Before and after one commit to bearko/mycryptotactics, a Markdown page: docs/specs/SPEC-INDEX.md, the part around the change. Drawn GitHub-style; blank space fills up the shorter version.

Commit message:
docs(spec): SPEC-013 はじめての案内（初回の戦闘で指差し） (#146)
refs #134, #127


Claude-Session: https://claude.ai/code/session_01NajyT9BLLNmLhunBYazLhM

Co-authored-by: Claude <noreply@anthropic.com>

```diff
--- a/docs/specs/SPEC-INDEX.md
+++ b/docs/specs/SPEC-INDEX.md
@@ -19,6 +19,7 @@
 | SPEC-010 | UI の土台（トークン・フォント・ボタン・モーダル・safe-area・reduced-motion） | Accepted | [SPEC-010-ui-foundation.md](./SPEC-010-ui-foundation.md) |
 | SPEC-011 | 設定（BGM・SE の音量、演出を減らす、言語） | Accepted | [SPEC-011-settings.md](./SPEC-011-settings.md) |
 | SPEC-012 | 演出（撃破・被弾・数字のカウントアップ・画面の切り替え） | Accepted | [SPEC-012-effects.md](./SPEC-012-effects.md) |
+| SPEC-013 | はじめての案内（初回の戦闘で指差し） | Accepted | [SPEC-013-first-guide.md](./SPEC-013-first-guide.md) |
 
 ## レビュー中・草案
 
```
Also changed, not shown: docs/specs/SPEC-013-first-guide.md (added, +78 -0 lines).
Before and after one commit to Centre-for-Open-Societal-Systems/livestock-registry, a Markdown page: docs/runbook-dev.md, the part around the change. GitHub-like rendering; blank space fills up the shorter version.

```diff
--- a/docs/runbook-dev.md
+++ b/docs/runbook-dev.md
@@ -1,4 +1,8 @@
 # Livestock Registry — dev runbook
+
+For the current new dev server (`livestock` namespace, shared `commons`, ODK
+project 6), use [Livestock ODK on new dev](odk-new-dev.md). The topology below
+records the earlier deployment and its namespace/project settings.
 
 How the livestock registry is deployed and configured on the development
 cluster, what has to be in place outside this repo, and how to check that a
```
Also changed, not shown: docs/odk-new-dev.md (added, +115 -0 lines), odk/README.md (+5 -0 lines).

+ + + + +

--- Problem statement ---
The lines above need to be restated word for word, all of them.

--- Response to the exercise ---
Before and after one commit to bearko/mycryptotactics, a Markdown page: docs/specs/SPEC-INDEX.md, the part around the change. Drawn GitHub-style; blank space fills up the shorter version.

Commit message:
docs(spec): SPEC-013 はじめての案内（初回の戦闘で指差し） (#146)
refs #134, #127


Claude-Session: https://claude.ai/code/session_01NajyT9BLLNmLhunBYazLhM

Co-authored-by: Claude <noreply@anthropic.com>

```diff
--- a/docs/specs/SPEC-INDEX.md
+++ b/docs/specs/SPEC-INDEX.md
@@ -19,6 +19,7 @@
 | SPEC-010 | UI の土台（トークン・フォント・ボタン・モーダル・safe-area・reduced-motion） | Accepted | [SPEC-010-ui-foundation.md](./SPEC-010-ui-foundation.md) |
 | SPEC-011 | 設定（BGM・SE の音量、演出を減らす、言語） | Accepted | [SPEC-011-settings.md](./SPEC-011-settings.md) |
 | SPEC-012 | 演出（撃破・被弾・数字のカウントアップ・画面の切り替え） | Accepted | [SPEC-012-effects.md](./SPEC-012-effects.md) |
+| SPEC-013 | はじめての案内（初回の戦闘で指差し） | Accepted | [SPEC-013-first-guide.md](./SPEC-013-first-guide.md) |
 
 ## レビュー中・草案
 
```
Also changed, not shown: docs/specs/SPEC-013-first-guide.md (added, +78 -0 lines).
Before and after one commit to Centre-for-Open-Societal-Systems/livestock-registry, a Markdown page: docs/runbook-dev.md, the part around the change. GitHub-like rendering; blank space fills up the shorter version.

```diff
--- a/docs/runbook-dev.md
+++ b/docs/runbook-dev.md
@@ -1,4 +1,8 @@
 # Livestock Registry — dev runbook
+
+For the current new dev server (`livestock` namespace, shared `commons`, ODK
+project 6), use [Livestock ODK on new dev](odk-new-dev.md). The topology below
+records the earlier deployment and its namespace/project settings.
 
 How the livestock registry is deployed and configured on the development
 cluster, what has to be in place outside this repo, and how to check that a
```
Also changed, not shown: docs/odk-new-dev.md (added, +115 -0 lines), odk/README.md (+5 -0 lines).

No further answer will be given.